3 seeds productions Shoreditch Madonna playing at Toronto’s StoreFront Theatre is a Rent-esque story that will intimately draw you in and connect you with the human spirit
Shoreditch Madonna is one of those productions that leaves me really happy to be, in my small way, contributing to Toronto’s indie theatre scene. There are moving productions quietly being staged behind storefronts and down alleys all over the city and I want to make some noise about them! I want Torontonians to be checking upcoming shows at their favourite local theatre the same way they would music listings at their favourite local bar.
StoreFront Theatre is one of those theatres for me, and 3 seeds productions’ Shoreditch Madonna is further proof why. The description for this play didn’t really interest me – young artists having a dramatic time living together in London’s East End sounds like a story I’ve heard before – but it’s being staged at StoreFront so I trusted it to be good.
And it is.
Shoreditch Madonna is a meaty piece, so well written (by British playwright Rebecca Lenkiewicz) that I’d read it. This Canadian premiere feels lovingly put together by 3 seeds, steeped in the energy of a cast and crew proud of the beauty they’re putting into the world.
The story is a classic one – young people confused and in love. It is Rent-esque; a premise that will almost feel ‘old’ to my generation of twenty-something urban artists, but we still recognize ourselves in it.
The moral is that life is hard, but not too hard. The characters take the drama of their lives very seriously, and the loss and gain of love trumps all else – even art. It is a beautiful display of human pain and joy!
Beautiful is the word for the universe Justin Tensen has created in his impressive directorial debut. The performances are strong enough that this piece could take place on an empty stage, but Reuben Looyenga’s set design situates the plot perfectly.
This is not the kind of play that will make you question your own existence, leave you with a handful of puzzle pieces, or ask you to stretch yourself toward its appreciation.
It’s the kind of play that requires only your seat in a chair and your eyes on the stage. It will draw you intimately into the lives of others and keep you there until you leave the theatre feeling better connected to the human spirit.

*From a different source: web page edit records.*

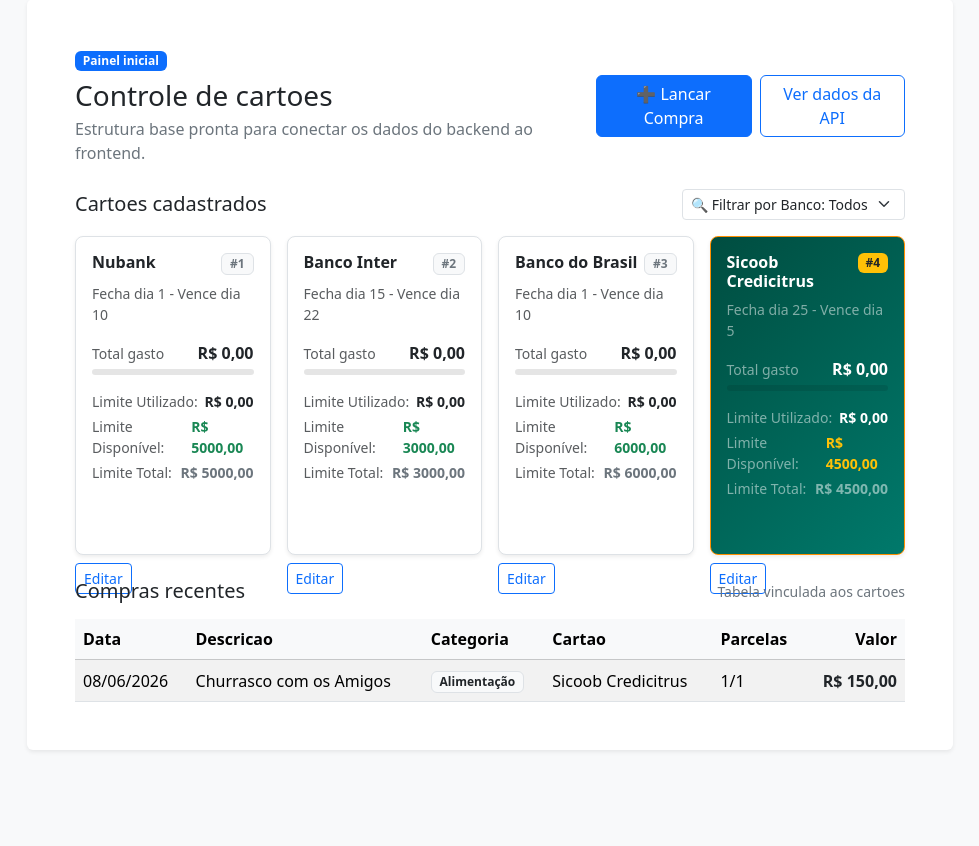
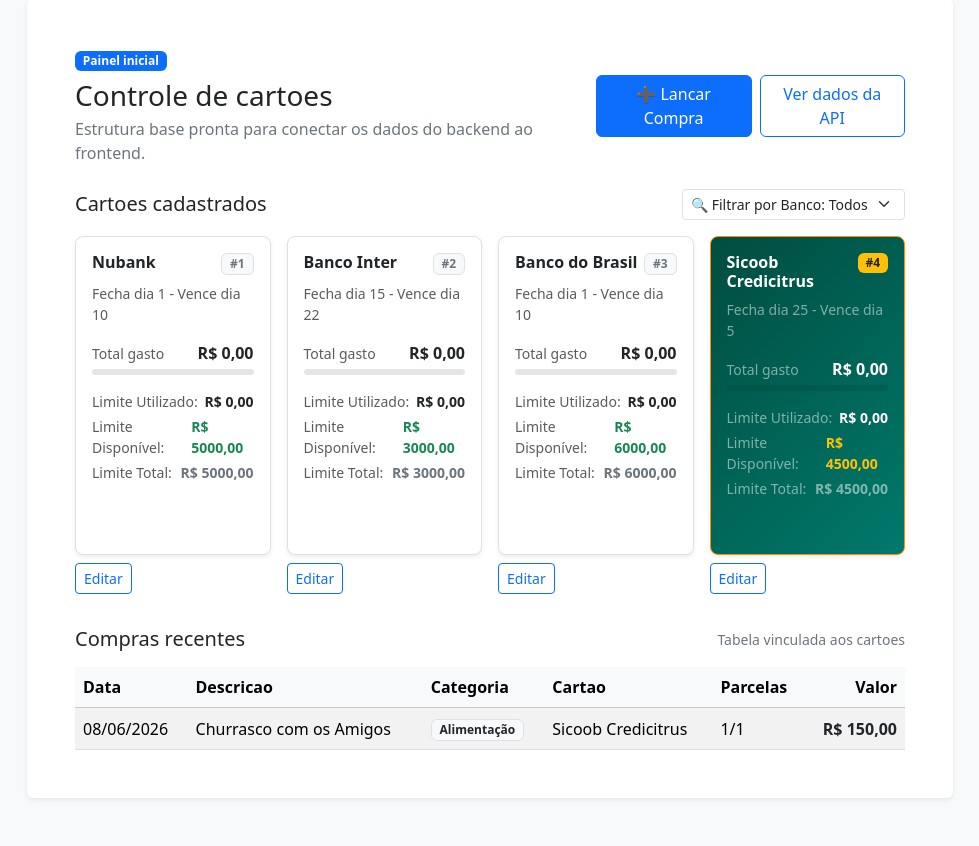
Before and after one commit to tony-estuda-ai/tony-card, a Flask app: page /painel in a window 1280 px wide. Shown: the part 49-895 px from the top of the page, without its empty margins (150-1129 px from the left). Before the commit the page ends 800 px from the top, so only its background shows below. Run offline with Flask 3, Linux system fonts and the light colour scheme; the visitor is signed in with stand-in values (Sample User, id 1).

Commit message:
Update index.html

```diff
--- a/templates/index.html
+++ b/templates/index.html
@@ -55,7 +55,7 @@
                     </select>
                   </div>
                 </div>
-                <div id="cartoes-grid" class="row g-3">
+                <div id="cartoes-grid" class="row g-3 pb-5">
                   <div class="col-12 col-md-4 col-lg-3">
                     <div class="border rounded-3 p-3 h-100 bg-white">
                       <h3 class="h6 mb-1">Carregando cartoes...</h3>
```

Shoreditch Madonna left me with that good-feeling glow that only great theatre can. I recommend it.